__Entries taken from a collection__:
%%
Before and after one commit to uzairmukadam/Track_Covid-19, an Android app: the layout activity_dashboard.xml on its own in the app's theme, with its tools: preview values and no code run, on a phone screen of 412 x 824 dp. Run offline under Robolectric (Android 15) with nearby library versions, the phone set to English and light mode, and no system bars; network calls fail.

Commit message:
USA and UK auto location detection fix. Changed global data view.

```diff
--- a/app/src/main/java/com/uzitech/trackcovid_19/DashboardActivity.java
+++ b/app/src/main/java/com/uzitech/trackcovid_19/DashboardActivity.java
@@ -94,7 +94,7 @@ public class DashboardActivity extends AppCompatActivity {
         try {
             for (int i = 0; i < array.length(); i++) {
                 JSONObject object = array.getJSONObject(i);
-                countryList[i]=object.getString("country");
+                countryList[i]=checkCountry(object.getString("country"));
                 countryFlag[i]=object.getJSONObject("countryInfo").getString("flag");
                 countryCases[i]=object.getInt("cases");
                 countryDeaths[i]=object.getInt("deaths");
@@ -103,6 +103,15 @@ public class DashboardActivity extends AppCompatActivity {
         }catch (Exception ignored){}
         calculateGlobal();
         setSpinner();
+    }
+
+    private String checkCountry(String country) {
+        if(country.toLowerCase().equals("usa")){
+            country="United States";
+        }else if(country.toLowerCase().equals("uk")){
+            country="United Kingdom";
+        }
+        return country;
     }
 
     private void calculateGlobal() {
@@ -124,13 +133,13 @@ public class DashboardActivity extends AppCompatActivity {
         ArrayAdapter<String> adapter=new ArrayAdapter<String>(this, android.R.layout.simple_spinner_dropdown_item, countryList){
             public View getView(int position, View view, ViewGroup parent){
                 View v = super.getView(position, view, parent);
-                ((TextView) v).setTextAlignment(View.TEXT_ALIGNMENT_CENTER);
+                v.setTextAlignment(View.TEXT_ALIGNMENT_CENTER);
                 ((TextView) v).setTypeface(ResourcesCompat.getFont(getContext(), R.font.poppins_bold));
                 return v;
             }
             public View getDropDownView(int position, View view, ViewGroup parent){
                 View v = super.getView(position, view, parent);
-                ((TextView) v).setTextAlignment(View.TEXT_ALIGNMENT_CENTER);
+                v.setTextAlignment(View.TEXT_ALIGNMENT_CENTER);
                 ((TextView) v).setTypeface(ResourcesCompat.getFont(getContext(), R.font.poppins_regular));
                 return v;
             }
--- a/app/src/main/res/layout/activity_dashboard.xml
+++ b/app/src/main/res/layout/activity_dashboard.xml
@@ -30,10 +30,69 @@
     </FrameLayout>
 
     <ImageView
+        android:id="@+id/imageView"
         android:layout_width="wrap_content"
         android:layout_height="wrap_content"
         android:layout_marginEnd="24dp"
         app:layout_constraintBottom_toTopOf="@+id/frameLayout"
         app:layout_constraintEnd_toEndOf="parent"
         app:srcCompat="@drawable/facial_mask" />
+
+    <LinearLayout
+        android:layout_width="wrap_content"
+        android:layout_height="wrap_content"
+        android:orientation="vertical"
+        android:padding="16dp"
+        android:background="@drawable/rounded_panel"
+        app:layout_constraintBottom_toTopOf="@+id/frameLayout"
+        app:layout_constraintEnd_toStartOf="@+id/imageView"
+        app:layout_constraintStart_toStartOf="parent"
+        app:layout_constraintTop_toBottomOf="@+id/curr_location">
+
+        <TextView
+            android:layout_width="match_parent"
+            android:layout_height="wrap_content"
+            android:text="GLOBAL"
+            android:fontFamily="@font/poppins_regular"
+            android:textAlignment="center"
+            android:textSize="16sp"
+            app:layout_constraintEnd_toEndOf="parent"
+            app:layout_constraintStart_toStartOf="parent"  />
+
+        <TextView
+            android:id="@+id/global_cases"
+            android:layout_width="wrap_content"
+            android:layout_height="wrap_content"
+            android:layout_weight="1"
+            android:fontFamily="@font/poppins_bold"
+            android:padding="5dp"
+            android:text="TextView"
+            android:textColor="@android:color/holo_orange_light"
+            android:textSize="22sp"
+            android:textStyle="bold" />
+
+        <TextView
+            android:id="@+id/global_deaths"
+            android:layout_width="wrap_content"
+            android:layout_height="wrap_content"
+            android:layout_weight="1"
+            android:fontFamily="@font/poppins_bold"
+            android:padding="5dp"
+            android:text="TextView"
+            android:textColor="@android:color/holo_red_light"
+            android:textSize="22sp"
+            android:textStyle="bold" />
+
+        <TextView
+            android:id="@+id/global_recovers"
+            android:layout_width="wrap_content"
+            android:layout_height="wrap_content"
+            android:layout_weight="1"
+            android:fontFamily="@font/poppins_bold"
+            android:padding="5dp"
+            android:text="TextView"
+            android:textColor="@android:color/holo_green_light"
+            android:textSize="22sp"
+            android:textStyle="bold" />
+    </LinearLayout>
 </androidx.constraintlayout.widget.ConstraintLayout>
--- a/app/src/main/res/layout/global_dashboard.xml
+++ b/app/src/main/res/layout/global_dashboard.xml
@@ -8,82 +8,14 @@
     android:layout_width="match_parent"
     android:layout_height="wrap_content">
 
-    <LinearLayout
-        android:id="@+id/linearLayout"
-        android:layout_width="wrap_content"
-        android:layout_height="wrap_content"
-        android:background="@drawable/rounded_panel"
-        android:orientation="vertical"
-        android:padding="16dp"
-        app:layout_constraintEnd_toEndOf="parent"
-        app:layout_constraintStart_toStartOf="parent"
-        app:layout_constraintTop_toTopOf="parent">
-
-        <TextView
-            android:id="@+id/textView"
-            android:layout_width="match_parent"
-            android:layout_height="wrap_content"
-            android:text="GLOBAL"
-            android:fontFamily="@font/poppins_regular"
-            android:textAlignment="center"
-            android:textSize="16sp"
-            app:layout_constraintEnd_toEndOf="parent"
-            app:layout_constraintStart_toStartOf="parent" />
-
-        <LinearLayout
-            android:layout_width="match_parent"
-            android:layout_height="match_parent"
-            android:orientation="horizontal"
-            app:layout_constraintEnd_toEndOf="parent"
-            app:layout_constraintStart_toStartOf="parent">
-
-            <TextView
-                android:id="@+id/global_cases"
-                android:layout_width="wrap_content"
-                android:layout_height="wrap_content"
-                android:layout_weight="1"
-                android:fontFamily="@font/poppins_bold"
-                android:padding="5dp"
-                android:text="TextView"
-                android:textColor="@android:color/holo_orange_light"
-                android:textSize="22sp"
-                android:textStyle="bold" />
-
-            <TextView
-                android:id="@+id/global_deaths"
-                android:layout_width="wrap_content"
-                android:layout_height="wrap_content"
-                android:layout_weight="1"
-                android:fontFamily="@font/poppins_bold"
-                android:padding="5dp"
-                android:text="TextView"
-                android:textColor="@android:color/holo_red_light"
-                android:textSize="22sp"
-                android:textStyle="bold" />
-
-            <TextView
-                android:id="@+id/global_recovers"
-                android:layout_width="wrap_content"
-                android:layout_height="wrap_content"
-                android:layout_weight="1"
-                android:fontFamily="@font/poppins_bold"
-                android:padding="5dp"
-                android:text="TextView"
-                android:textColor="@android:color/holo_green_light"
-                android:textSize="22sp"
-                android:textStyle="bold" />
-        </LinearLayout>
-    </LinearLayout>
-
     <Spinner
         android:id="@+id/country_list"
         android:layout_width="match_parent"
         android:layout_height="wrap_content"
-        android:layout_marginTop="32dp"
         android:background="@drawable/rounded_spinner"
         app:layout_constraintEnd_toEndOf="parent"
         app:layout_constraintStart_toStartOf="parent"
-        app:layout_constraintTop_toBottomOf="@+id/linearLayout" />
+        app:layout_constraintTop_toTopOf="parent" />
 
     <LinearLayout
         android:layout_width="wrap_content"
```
%%
__AIM OF THE TASK__:
Repeat each line above exactly as it stands.

__THE COMPLETED TASK__:
Before and after one commit to uzairmukadam/Track_Covid-19, an Android app: the layout activity_dashboard.xml on its own in the app's theme, with its tools: preview values and no code run, on a phone screen of 412 x 824 dp. Run offline under Robolectric (Android 15) with nearby library versions, the phone set to English and light mode, and no system bars; network calls fail.

Commit message:
USA and UK auto location detection fix. Changed global data view.

```diff
--- a/app/src/main/java/com/uzitech/trackcovid_19/DashboardActivity.java
+++ b/app/src/main/java/com/uzitech/trackcovid_19/DashboardActivity.java
@@ -94,7 +94,7 @@ public class DashboardActivity extends AppCompatActivity {
         try {
             for (int i = 0; i < array.length(); i++) {
                 JSONObject object = array.getJSONObject(i);
-                countryList[i]=object.getString("country");
+                countryList[i]=checkCountry(object.getString("country"));
                 countryFlag[i]=object.getJSONObject("countryInfo").getString("flag");
                 countryCases[i]=object.getInt("cases");
                 countryDeaths[i]=object.getInt("deaths");
@@ -103,6 +103,15 @@ public class DashboardActivity extends AppCompatActivity {
         }catch (Exception ignored){}
         calculateGlobal();
         setSpinner();
+    }
+
+    private String checkCountry(String country) {
+        if(country.toLowerCase().equals("usa")){
+            country="United States";
+        }else if(country.toLowerCase().equals("uk")){
+            country="United Kingdom";
+        }
+        return country;
     }
 
     private void calculateGlobal() {
@@ -124,13 +133,13 @@ public class DashboardActivity extends AppCompatActivity {
         ArrayAdapter<String> adapter=new ArrayAdapter<String>(this, android.R.layout.simple_spinner_dropdown_item, countryList){
             public View getView(int position, View view, ViewGroup parent){
                 View v = super.getView(position, view, parent);
-                ((TextView) v).setTextAlignment(View.TEXT_ALIGNMENT_CENTER);
+                v.setTextAlignment(View.TEXT_ALIGNMENT_CENTER);
                 ((TextView) v).setTypeface(ResourcesCompat.getFont(getContext(), R.font.poppins_bold));
                 return v;
             }
             public View getDropDownView(int position, View view, ViewGroup parent){
                 View v = super.getView(position, view, parent);
-                ((TextView) v).setTextAlignment(View.TEXT_ALIGNMENT_CENTER);
+                v.setTextAlignment(View.TEXT_ALIGNMENT_CENTER);
                 ((TextView) v).setTypeface(ResourcesCompat.getFont(getContext(), R.font.poppins_regular));
                 return v;
             }
--- a/app/src/main/res/layout/activity_dashboard.xml
+++ b/app/src/main/res/layout/activity_dashboard.xml
@@ -30,10 +30,69 @@
     </FrameLayout>
 
     <ImageView
+        android:id="@+id/imageView"
         android:layout_width="wrap_content"
         android:layout_height="wrap_content"
         android:layout_marginEnd="24dp"
         app:layout_constraintBottom_toTopOf="@+id/frameLayout"
         app:layout_constraintEnd_toEndOf="parent"
         app:srcCompat="@drawable/facial_mask" />
+
+    <LinearLayout
+        android:layout_width="wrap_content"
+        android:layout_height="wrap_content"
+        android:orientation="vertical"
+        android:padding="16dp"
+        android:background="@drawable/rounded_panel"
+        app:layout_constraintBottom_toTopOf="@+id/frameLayout"
+        app:layout_constraintEnd_toStartOf="@+id/imageView"
+        app:layout_constraintStart_toStartOf="parent"
+        app:layout_constraintTop_toBottomOf="@+id/curr_location">
+
+        <TextView
+            android:layout_width="match_parent"
+            android:layout_height="wrap_content"
+            android:text="GLOBAL"
+            android:fontFamily="@font/poppins_regular"
+            android:textAlignment="center"
+            android:textSize="16sp"
+            app:layout_constraintEnd_toEndOf="parent"
+            app:layout_constraintStart_toStartOf="parent"  />
+
+        <TextView
+            android:id="@+id/global_cases"
+            android:layout_width="wrap_content"
+            android:layout_height="wrap_content"
+            android:layout_weight="1"
+            android:fontFamily="@font/poppins_bold"
+            android:padding="5dp"
+            android:text="TextView"
+            android:textColor="@android:color/holo_orange_light"
+            android:textSize="22sp"
+            android:textStyle="bold" />
+
+        <TextView
+            android:id="@+id/global_deaths"
+            android:layout_width="wrap_content"
+            android:layout_height="wrap_content"
+            android:layout_weight="1"
+            android:fontFamily="@font/poppins_bold"
+            android:padding="5dp"
+            android:text="TextView"
+            android:textColor="@android:color/holo_red_light"
+            android:textSize="22sp"
+            android:textStyle="bold" />
+
+        <TextView
+            android:id="@+id/global_recovers"
+            android:layout_width="wrap_content"
+            android:layout_height="wrap_content"
+            android:layout_weight="1"
+            android:fontFamily="@font/poppins_bold"
+            android:padding="5dp"
+            android:text="TextView"
+            android:textColor="@android:color/holo_green_light"
+            android:textSize="22sp"
+            android:textStyle="bold" />
+    </LinearLayout>
 </androidx.constraintlayout.widget.ConstraintLayout>
--- a/app/src/main/res/layout/global_dashboard.xml
+++ b/app/src/main/res/layout/global_dashboard.xml
@@ -8,82 +8,14 @@
     android:layout_width="match_parent"
     android:layout_height="wrap_content">
 
-    <LinearLayout
-        android:id="@+id/linearLayout"
-        android:layout_width="wrap_content"
-        android:layout_height="wrap_content"
-        android:background="@drawable/rounded_panel"
-        android:orientation="vertical"
-        android:padding="16dp"
-        app:layout_constraintEnd_toEndOf="parent"
-        app:layout_constraintStart_toStartOf="parent"
-        app:layout_constraintTop_toTopOf="parent">
-
-        <TextView
-            android:id="@+id/textView"
-            android:layout_width="match_parent"
-            android:layout_height="wrap_content"
-            android:text="GLOBAL"
-            android:fontFamily="@font/poppins_regular"
-            android:textAlignment="center"
-            android:textSize="16sp"
-            app:layout_constraintEnd_toEndOf="parent"
-            app:layout_constraintStart_toStartOf="parent" />
-
-        <LinearLayout
-            android:layout_width="match_parent"
-            android:layout_height="match_parent"
-            android:orientation="horizontal"
-            app:layout_constraintEnd_toEndOf="parent"
-            app:layout_constraintStart_toStartOf="parent">
-
-            <TextView
-                android:id="@+id/global_cases"
-                android:layout_width="wrap_content"
-                android:layout_height="wrap_content"
-                android:layout_weight="1"
-                android:fontFamily="@font/poppins_bold"
-                android:padding="5dp"
-                android:text="TextView"
-                android:textColor="@android:color/holo_orange_light"
-                android:textSize="22sp"
-                android:textStyle="bold" />
-
-            <TextView
-                android:id="@+id/global_deaths"
-                android:layout_width="wrap_content"
-                android:layout_height="wrap_content"
-                android:layout_weight="1"
-                android:fontFamily="@font/poppins_bold"
-                android:padding="5dp"
-                android:text="TextView"
-                android:textColor="@android:color/holo_red_light"
-                android:textSize="22sp"
-                android:textStyle="bold" />
-
-            <TextView
-                android:id="@+id/global_recovers"
-                android:layout_width="wrap_content"
-                android:layout_height="wrap_content"
-                android:layout_weight="1"
-                android:fontFamily="@font/poppins_bold"
-                android:padding="5dp"
-                android:text="TextView"
-                android:textColor="@android:color/holo_green_light"
-                android:textSize="22sp"
-                android:textStyle="bold" />
-        </LinearLayout>
-    </LinearLayout>
-
     <Spinner
         android:id="@+id/country_list"
         android:layout_width="match_parent"
         android:layout_height="wrap_content"
-        android:layout_marginTop="32dp"
         android:background="@drawable/rounded_spinner"
         app:layout_constraintEnd_toEndOf="parent"
         app:layout_constraintStart_toStartOf="parent"
-        app:layout_constraintTop_toBottomOf="@+id/linearLayout" />
+        app:layout_constraintTop_toTopOf="parent" />
 
     <LinearLayout
         android:layout_width="wrap_content"
```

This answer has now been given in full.